==== MATERIALS PROVIDED ====
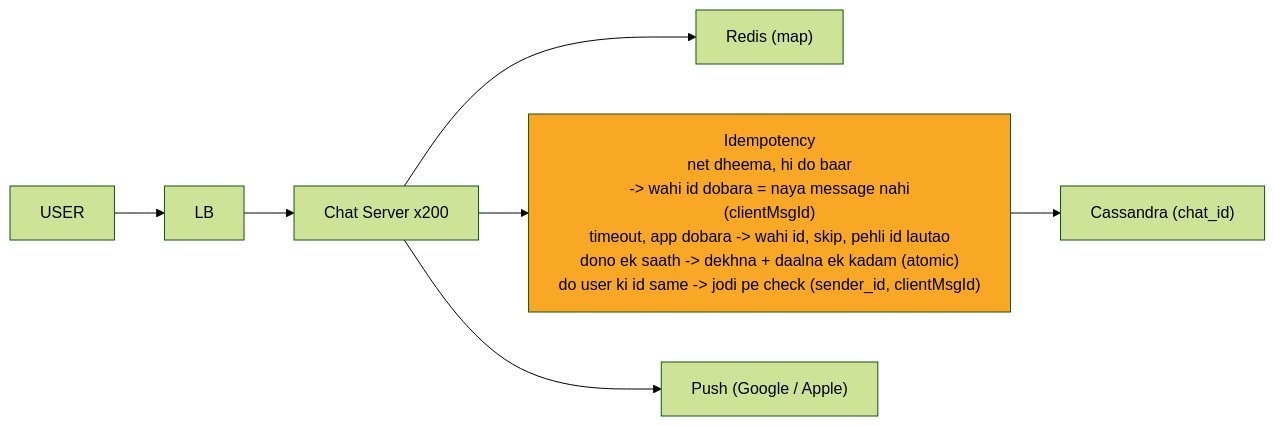
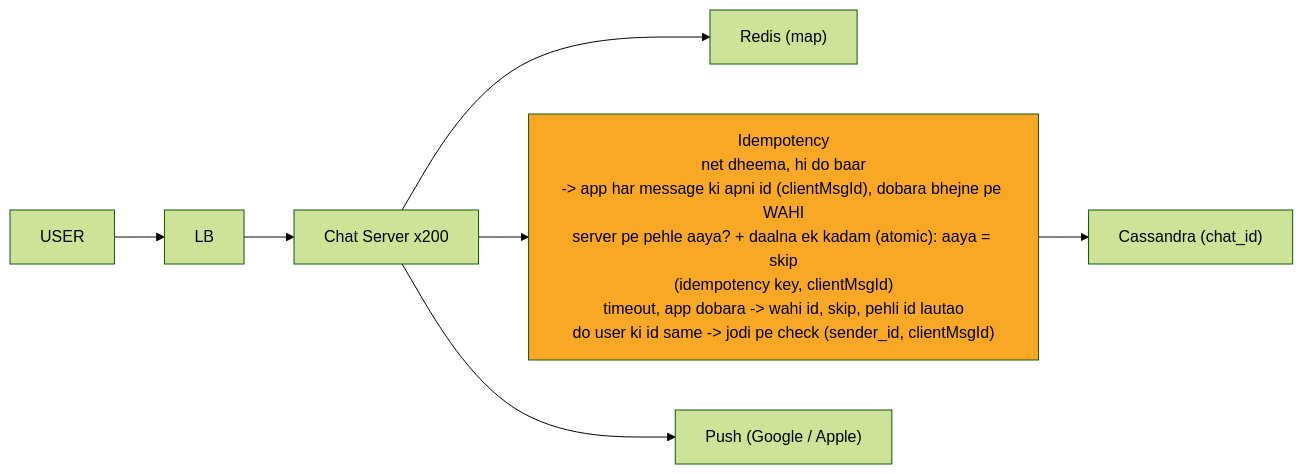
Before and after one commit to ArpanMaheshwari144/Prep: the sixth of 12 diagrams in 04_HLD/SYSTEM_DESIGNS/14_chat_messaging/14_chat_messaging.md, drawn with Mermaid (forest theme). The commit also changed other lines of this file and 13 other files, not shown here.

````diff
--- a/04_HLD/SYSTEM_DESIGNS/14_chat_messaging/14_chat_messaging.md
+++ b/04_HLD/SYSTEM_DESIGNS/14_chat_messaging/14_chat_messaging.md
@@ -263,18 +266,18 @@
 ```mermaid
 %%{init: {"flowchart": {"wrappingWidth": 450}}}%%
 flowchart LR
     n_U["USER"]
     n_LB["LB"]
     n_CS["Chat Server x200"]
     n_R["Redis (map)"]
-    n_I["Idempotency<br/>net dheema, hi do baar<br/>-> wahi id dobara = naya message nahi<br/>(clientMsgId)<br/>timeout, app dobara -> wahi id, skip, pehli id lautao<br/>dono ek saath -> dekhna + daalna ek kadam (atomic)<br/>do user ki id same -> jodi pe check (sender_id, clientMsgId)"]
+    n_I["Idempotency<br/>net dheema, hi do baar<br/>-> app har message ki apni id (clientMsgId), dobara bhejne pe WAHI<br/>server pe pehle aaya? + daalna ek kadam (atomic): aaya = skip<br/>(idempotency key, clientMsgId)<br/>timeout, app dobara -> wahi id, skip, pehli id lautao<br/>do user ki id same -> jodi pe check (sender_id, clientMsgId)"]
     n_CA["Cassandra (chat_id)"]
     n_P["Push (Google / Apple)"]
     n_U --> n_LB
     n_LB --> n_CS
     n_CS --> n_R
     n_CS --> n_I
     n_I --> n_CA
     n_CS --> n_P
     style n_I fill:#f9a825,color:#000
 ```
````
====
**EXERCISE GOAL**
Tally the lines above with "same", please; number only.

**EXERCISE SOLUTION**
2